) places Oman's contribution to re-establishment of the Oryx in "Arabia" in a regional context. It defines the various potential "wildness statuses" for Oryx as follows
i. Free-ranging (not confined)
ii. Part-fenced (oryx partly confined)
iii. Fenced (oryx confined by a perimeter fence, trench, or sea (in case of island)
iv. Unmanaged (no management measures of any kind)
v. Part-managed (some of supplementary forage/water provided, and/or habitat manipulation or improvement; and/or veterinary assistance)
vi. Managed (all of the above)
vii. Captive Breeding (confined, fully-managed, including controls on breeding). Not that IUCN would even see that as a long term objective
On this basis the situation in Oman seems a long way short of what IUCN would regard as "ideal" - and with no apparent pathway to anything different from either "Captive" or "Fenced"
g. There is no indication anywhere that Oman sees any need to go again for WHS status for what is now the "Natural Living Sanctuary in the Al Wusta Region"

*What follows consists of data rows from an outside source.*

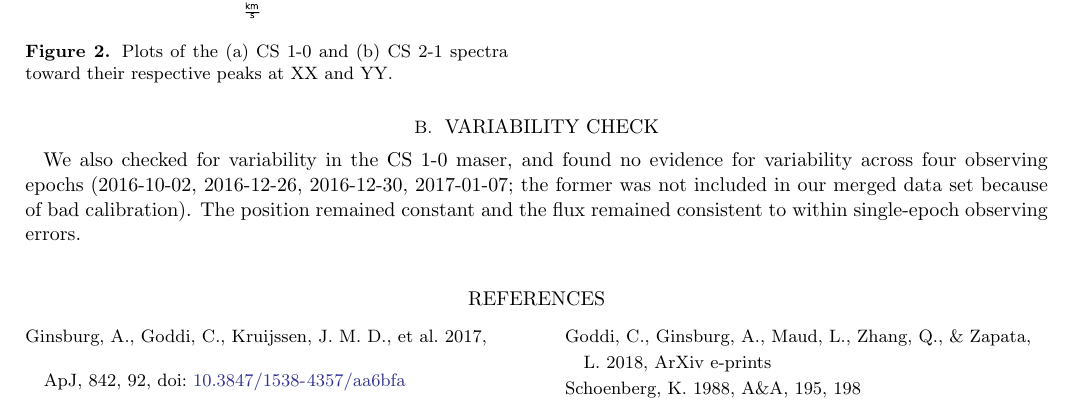
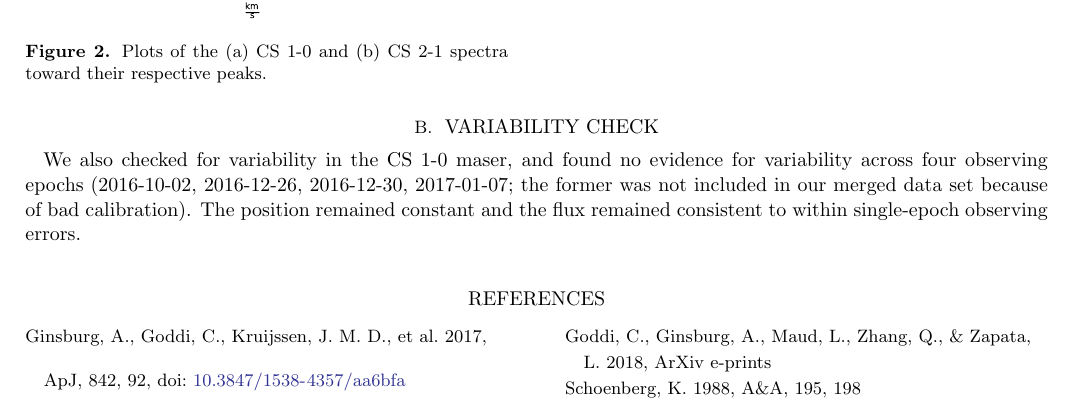
Before and after one commit to keflavich/w51csmasers, a LaTeX paper (cs_maser.tex): part of page 4 of 5, cut so that both start at the same text. Compiled offline with pdfLaTeX.

Commit message:
remove text

```diff
--- a/cs_maser.tex
+++ b/cs_maser.tex
@@ -149,7 +149,7 @@ fixed amplitude of 6800 K.
 \includegraphics[width=0.45\textwidth]{figures/CS1-0_maser_JyandK.pdf}
 \includegraphics[width=0.45\textwidth]{figures/CS2-1_maser_JyandK.pdf}
 \caption{Plots of the (a) CS 1-0 and (b) CS 2-1 spectra toward their
-respective peaks at XX and YY.}
+respective peaks.}
 \label{fig:spectra}
 \end{figure}
 
```
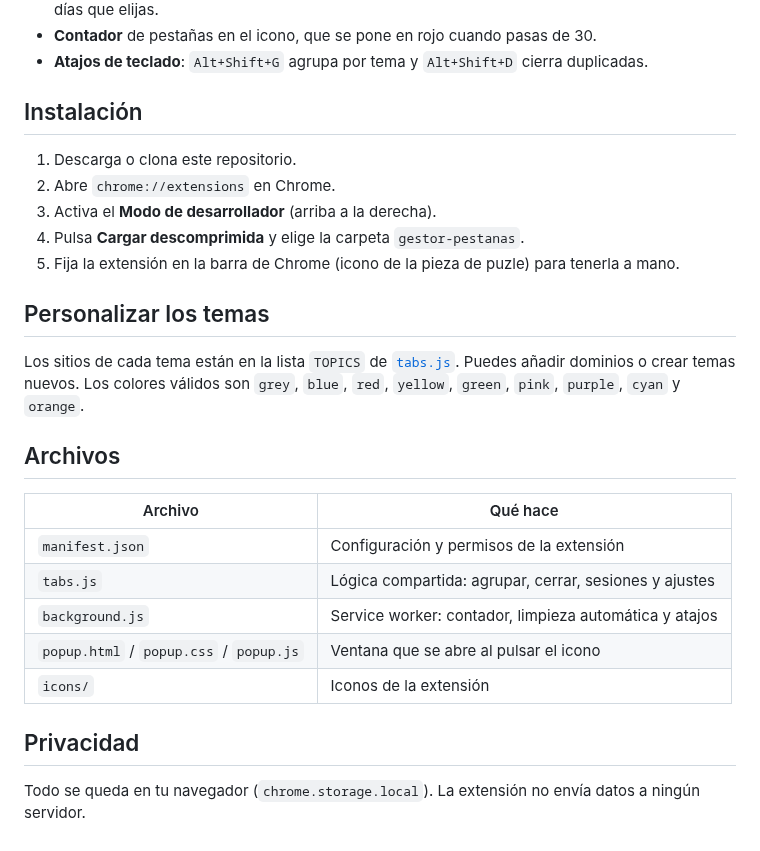
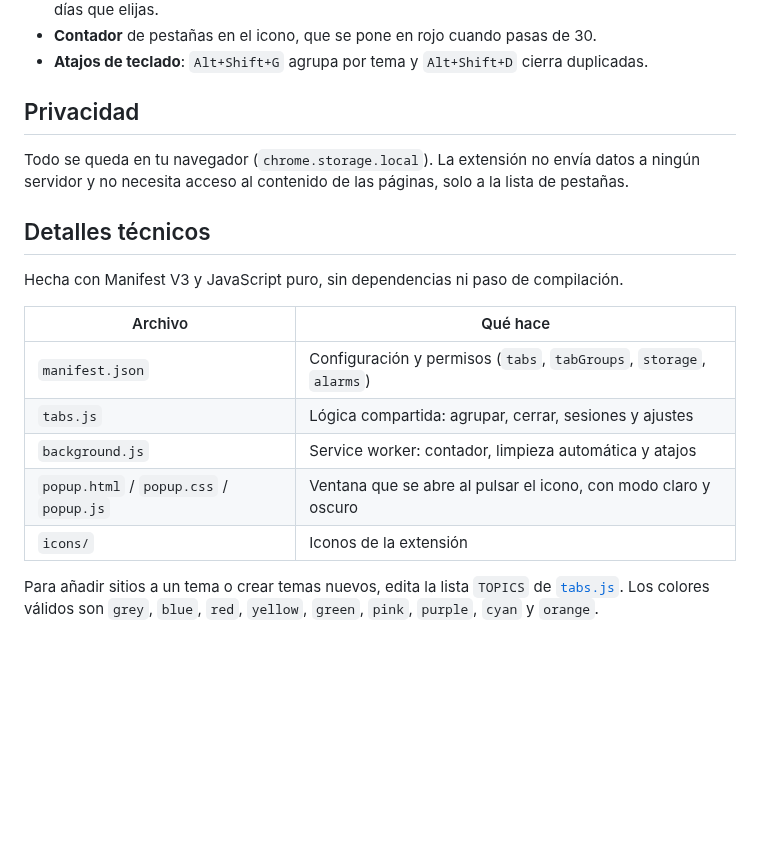
Before and after one commit to juanabraham8091/juanabraham8091, a Markdown page: gestor-pestanas/README.md, the part around one of its changes. Drawn GitHub-style; blank space fills up the shorter version.

```diff
--- a/gestor-pestanas/README.md
+++ b/gestor-pestanas/README.md
@@ -15,28 +30,20 @@ Extensión de Chrome (Manifest V3) para poner orden cuando tienes demasiadas pes
 - **Contador** de pestañas en el icono, que se pone en rojo cuando pasas de 30.
 - **Atajos de teclado**: `Alt+Shift+G` agrupa por tema y `Alt+Shift+D` cierra duplicadas.
 
-## Instalación
+## Privacidad
 
-1. Descarga o clona este repositorio.
-2. Abre `chrome://extensions` en Chrome.
-3. Activa el **Modo de desarrollador** (arriba a la derecha).
-4. Pulsa **Cargar descomprimida** y elige la carpeta `gestor-pestanas`.
-5. Fija la extensión en la barra de Chrome (icono de la pieza de puzle) para tenerla a mano.
+Todo se queda en tu navegador (`chrome.storage.local`). La extensión no envía datos a ningún servidor y no necesita acceso al contenido de las páginas, solo a la lista de pestañas.
 
-## Personalizar los temas
+## Detalles técnicos
 
-Los sitios de cada tema están en la lista `TOPICS` de [`tabs.js`](tabs.js). Puedes añadir dominios o crear temas nuevos. Los colores válidos son `grey`, `blue`, `red`, `yellow`, `green`, `pink`, `purple`, `cyan` y `orange`.
-
-## Archivos
+Hecha con Manifest V3 y JavaScript puro, sin dependencias ni paso de compilación.
 
 | Archivo | Qué hace |
 |---|---|
-| `manifest.json` | Configuración y permisos de la extensión |
+| `manifest.json` | Configuración y permisos (`tabs`, `tabGroups`, `storage`, `alarms`) |
 | `tabs.js` | Lógica compartida: agrupar, cerrar, sesiones y ajustes |
 | `background.js` | Service worker: contador, limpieza automática y atajos |
-| `popup.html` / `popup.css` / `popup.js` | Ventana que se abre al pulsar el icono |
+| `popup.html` / `popup.css` / `popup.js` | Ventana que se abre al pulsar el icono, con modo claro y oscuro |
 | `icons/` | Iconos de la extensión |
 
-## Privacidad
-
-Todo se queda en tu navegador (`chrome.storage.local`). La extensión no envía datos a ningún servidor.
+Para añadir sitios a un tema o crear temas nuevos, edita la lista `TOPICS` de [`tabs.js`](tabs.js). Los colores válidos son `grey`, `blue`, `red`, `yellow`, `green`, `pink`, `purple`, `cyan` y `orange`.
```
Also changed, not shown: other parts of gestor-pestanas/README.md (+16 -1 lines), gestor-pestanas/captura.png (added), 1 other file.
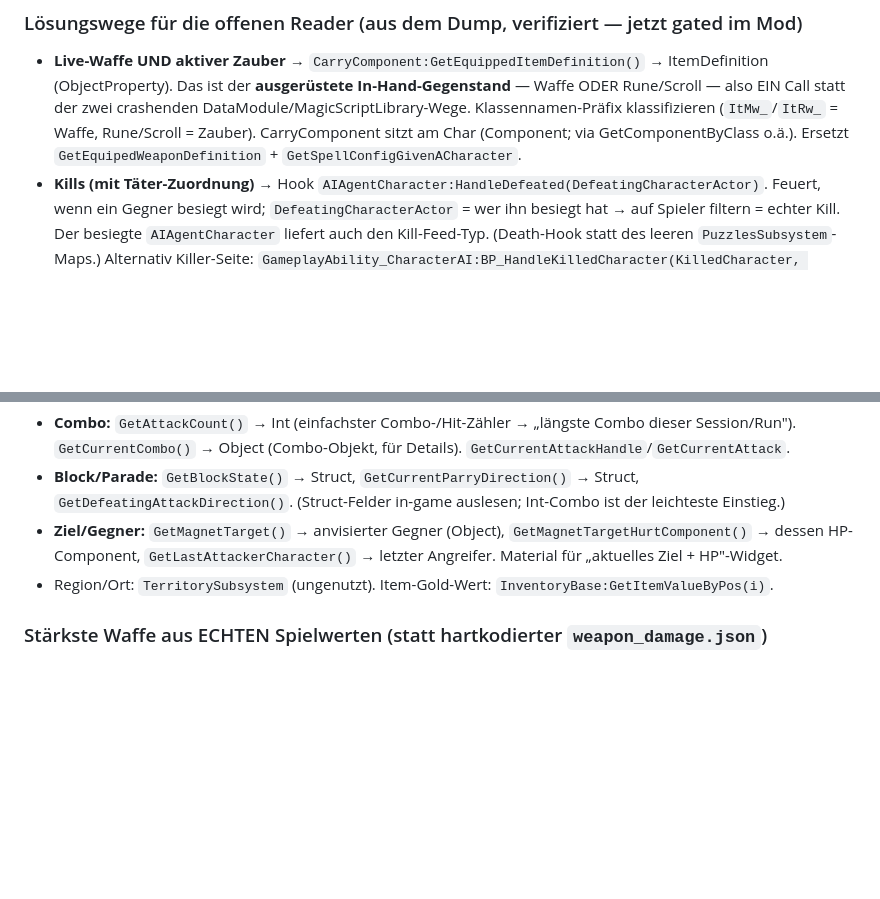
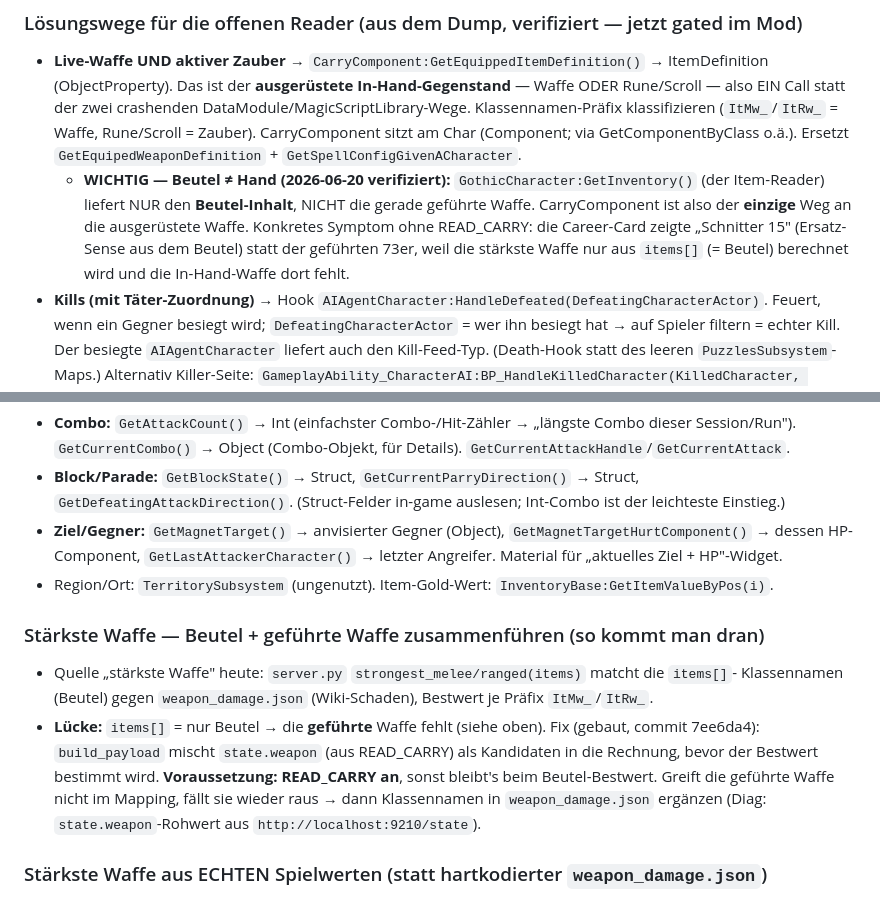
Before and after one commit to devilsche/obs-stream-kit, a Markdown page: g1r-local/G1R-MODDING-REFERENZ.md, 2 parts joined by grey strips. GitHub-like rendering; blank space fills up the shorter version.

Commit message:
docs(g1r): Beutel != Hand festhalten — geführte Waffe nur via CarryComponent
GetInventory() liefert nur den Beutel, NICHT die ausgeruestete Waffe -> strongest
aus items[] verfehlt die In-Hand-Waffe (Symptom: Card zeigt Sense 15 statt 73er).
CarryComponent ist der einzige Weg an die geführte Waffe; Proxy mischt state.weapon
(READ_CARRY) in die staerkste-Waffe-Rechnung. In die Datenquellen-Doku aufgenommen
(wie man an die jeweilige Waffe kommt + Diag-Weg ueber /state).

```diff
--- a/g1r-local/G1R-MODDING-REFERENZ.md
+++ b/g1r-local/G1R-MODDING-REFERENZ.md
@@ -63,6 +63,11 @@ Zauber bleibt offen (kein crashfreier Ersatz gefunden).
   also EIN Call statt der zwei crashenden DataModule/MagicScriptLibrary-Wege. Klassennamen-Präfix
   klassifizieren (`ItMw_`/`ItRw_` = Waffe, Rune/Scroll = Zauber). CarryComponent sitzt am Char
   (Component; via GetComponentByClass o.ä.). Ersetzt `GetEquipedWeaponDefinition` + `GetSpellConfigGivenACharacter`.
+  - **WICHTIG — Beutel ≠ Hand (2026-06-20 verifiziert):** `GothicCharacter:GetInventory()` (der
+    Item-Reader) liefert NUR den **Beutel-Inhalt**, NICHT die gerade geführte Waffe. CarryComponent
+    ist also der **einzige** Weg an die ausgerüstete Waffe. Konkretes Symptom ohne READ_CARRY:
+    die Career-Card zeigte „Schnitter 15" (Ersatz-Sense aus dem Beutel) statt der geführten 73er,
+    weil die stärkste Waffe nur aus `items[]` (= Beutel) berechnet wird und die In-Hand-Waffe dort fehlt.
 - **Kills (mit Täter-Zuordnung)** → Hook `AIAgentCharacter:HandleDefeated(DefeatingCharacterActor)`.
   Feuert, wenn ein Gegner besiegt wird; `DefeatingCharacterActor` = wer ihn besiegt hat → auf
   Spieler filtern = echter Kill. Der besiegte `AIAgentCharacter` liefert auch den Kill-Feed-Typ.
@@ -81,6 +86,15 @@ Zauber bleibt offen (kein crashfreier Ersatz gefunden).
 - **Ziel/Gegner:** `GetMagnetTarget()` → anvisierter Gegner (Object), `GetMagnetTargetHurtComponent()` → dessen
   HP-Component, `GetLastAttackerCharacter()` → letzter Angreifer. Material für „aktuelles Ziel + HP"-Widget.
 - Region/Ort: `TerritorySubsystem` (ungenutzt). Item-Gold-Wert: `InventoryBase:GetItemValueByPos(i)`.
+
+### Stärkste Waffe — Beutel + geführte Waffe zusammenführen (so kommt man dran)
+- Quelle „stärkste Waffe" heute: `server.py` `strongest_melee/ranged(items)` matcht die `items[]`-
+  Klassennamen (Beutel) gegen `weapon_damage.json` (Wiki-Schaden), Bestwert je Präfix `ItMw_`/`ItRw_`.
+- **Lücke:** `items[]` = nur Beutel → die **geführte** Waffe fehlt (siehe oben). Fix (gebaut,
+  commit 7ee6da4): `build_payload` mischt `state.weapon` (aus READ_CARRY) als Kandidaten in die
+  Rechnung, bevor der Bestwert bestimmt wird. **Voraussetzung: READ_CARRY an**, sonst bleibt's beim
+  Beutel-Bestwert. Greift die geführte Waffe nicht im Mapping, fällt sie wieder raus → dann Klassennamen
+  in `weapon_damage.json` ergänzen (Diag: `state.weapon`-Rohwert aus `http://localhost:9210/state`).
 
 ### Stärkste Waffe aus ECHTEN Spielwerten (statt hartkodierter `weapon_damage.json`)
 - Pro Inventar-Slot: `InventoryBase:GetBaseConfigByPos(i)` → Item-Definition (ObjectProperty).
```
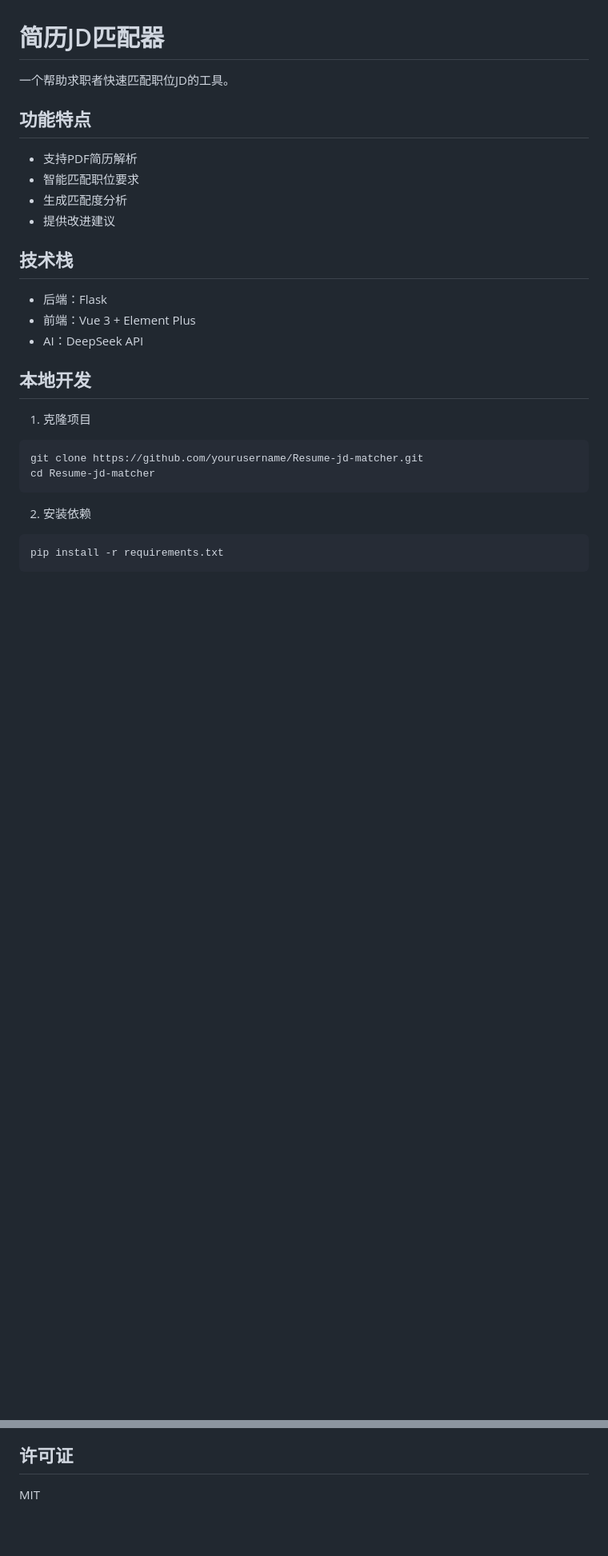
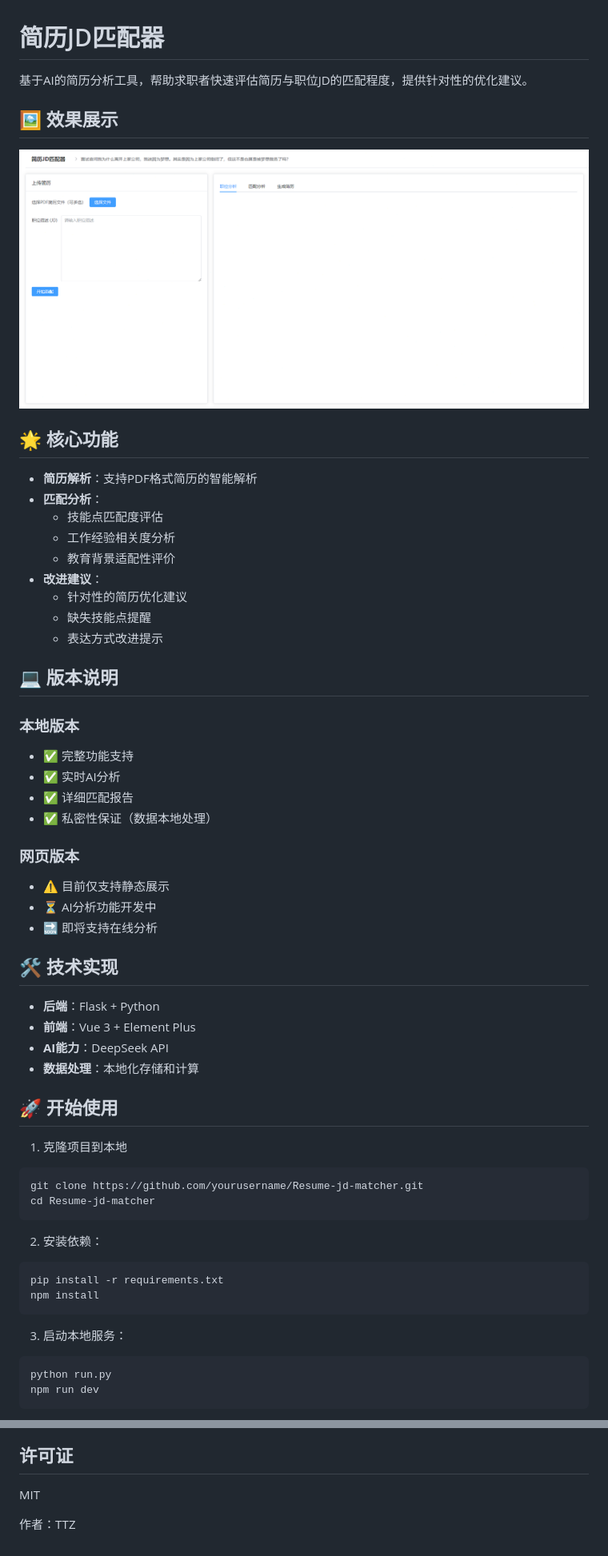
Before and after one commit to lx59213/Resume-jd-matcher, a Markdown page: README.md, 2 parts joined by grey strips. Shown: that part at 80% size. GitHub-like rendering; pictures changed too: 本地样例.png (added); blank space fills up the shorter version.

Commit message:
更新说明

````diff
--- a/README.md
+++ b/README.md
@@ -1,30 +1,53 @@
 # 简历JD匹配器
 
-一个帮助求职者快速匹配职位JD的工具。
+基于AI的简历分析工具，帮助求职者快速评估简历与职位JD的匹配程度，提供针对性的优化建议。
 
-## 功能特点
+## 🖼️ 效果展示
+![本地版本界面](本地样例.png)
 
-- 支持PDF简历解析
-- 智能匹配职位要求
-- 生成匹配度分析
-- 提供改进建议
+## 🌟 核心功能
+- **简历解析**：支持PDF格式简历的智能解析
+- **匹配分析**：
+  - 技能点匹配度评估
+  - 工作经验相关度分析
+  - 教育背景适配性评价
+- **改进建议**：
+  - 针对性的简历优化建议
+  - 缺失技能点提醒
+  - 表达方式改进提示
 
-## 技术栈
+## 💻 版本说明
+### 本地版本
+- ✅ 完整功能支持
+- ✅ 实时AI分析
+- ✅ 详细匹配报告
+- ✅ 私密性保证（数据本地处理）
 
-- 后端：Flask
-- 前端：Vue 3 + Element Plus
-- AI：DeepSeek API
+### 网页版本
+- ⚠️ 目前仅支持静态展示
+- ⏳ AI分析功能开发中
+- 🔜 即将支持在线分析
 
-## 本地开发
+## 🛠️ 技术实现
+- **后端**：Flask + Python
+- **前端**：Vue 3 + Element Plus
+- **AI能力**：DeepSeek API
+- **数据处理**：本地化存储和计算
 
-1. 克隆项目
+## 🚀 开始使用
+1. 克隆项目到本地
 ```bash
 git clone https://github.com/yourusername/Resume-jd-matcher.git
 cd Resume-jd-matcher
 ```
-
-2. 安装依赖
+2. 安装依赖：
 ```bash
 pip install -r requirements.txt
+npm install
+```
+3. 启动本地服务：
+```bash
+python run.py
+npm run dev
 ```
 
@@ -59,3 +83,5 @@ python run.py
 ## 许可证
 
 MIT
+
+作者：TTZ
````
Also changed, not shown: other parts of README.md (+10 -9 lines).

as part of its ecotourism strategy or that it would want to re-open the areas whose removal from the Reserve led to its delisting - nor that IUCN, which is still clearly "active" in Oryx preservation across "Arabia", sees that as a potential or worthwhile longer term objective!